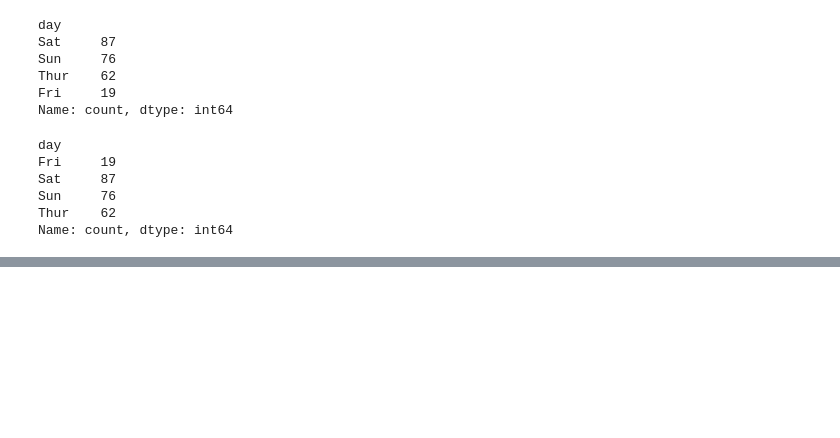
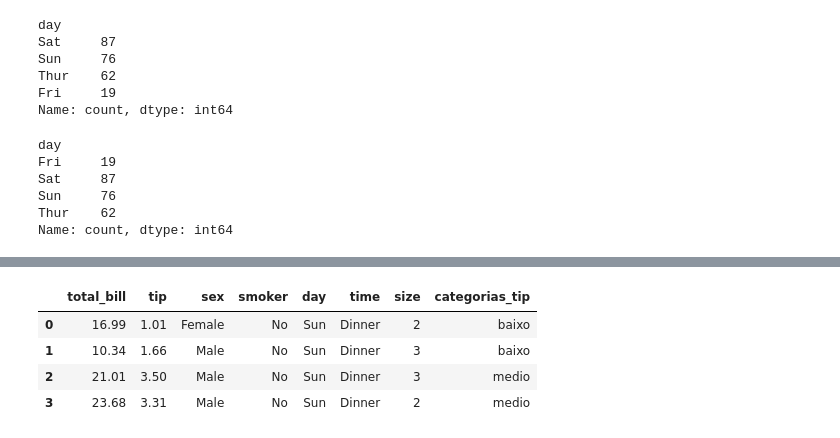
Before and after one commit to Gustavocaris/Data_Science, a Jupyter notebook: 03_Pandas/02-categorias/analise.ipynb, the cells around one changed output, grey strips where cells are left out. Saved outputs shown, nothing was run; the diff lists cells and outputs as text; code cells hidden in the pictures; blank space fills up the shorter version.

```diff
--- a/03_Pandas/02-categorias/analise.ipynb
+++ b/03_Pandas/02-categorias/analise.ipynb
@@ -310,0 +313,14 @@ TypeError: `Series.plot()` should not be called with positional arguments, only
+# %%
+dias_semana = ["Thur", "Fri", "Sat", "Sun"]
+
+df_categorizado["day"] = df_categorizado["day"].cat.set_categories(dias_semana, ordered=True)
+# to pegando a coluna de dia dentro do df = to dizendo que essa coluna de dia receba ela propria,
+# mas dessa vez ordenada
+
+df_categorizado.head(4) # verificando o df
+# %% [output]
+|  | total_bill | tip | sex | smoker | day | time | size | categorias_tip |
+| 0 | 16.99 | 1.01 | Female | No | Sun | Dinner | 2 | baixo |
+| 1 | 10.34 | 1.66 | Male | No | Sun | Dinner | 3 | baixo |
+| 2 | 21.01 | 3.50 | Male | No | Sun | Dinner | 3 | medio |
+| 3 | 23.68 | 3.31 | Male | No | Sun | Dinner | 2 | medio |
```
Also changed, not shown: parts of 7 cells of this notebook, 1 other file.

-*-*-

# Work task
Review the material and copy each line in which the word "changed" appears.

# Task result
Before and after one commit to Gustavocaris/Data_Science, a Jupyter notebook: 03_Pandas/02-categorias/analise.ipynb, the cells around one changed output, grey strips where cells are left out. Saved outputs shown, nothing was run; the diff lists cells and outputs as text; code cells hidden in the pictures; blank space fills up the shorter version.
Also changed, not shown: parts of 7 cells of this notebook, 1 other file.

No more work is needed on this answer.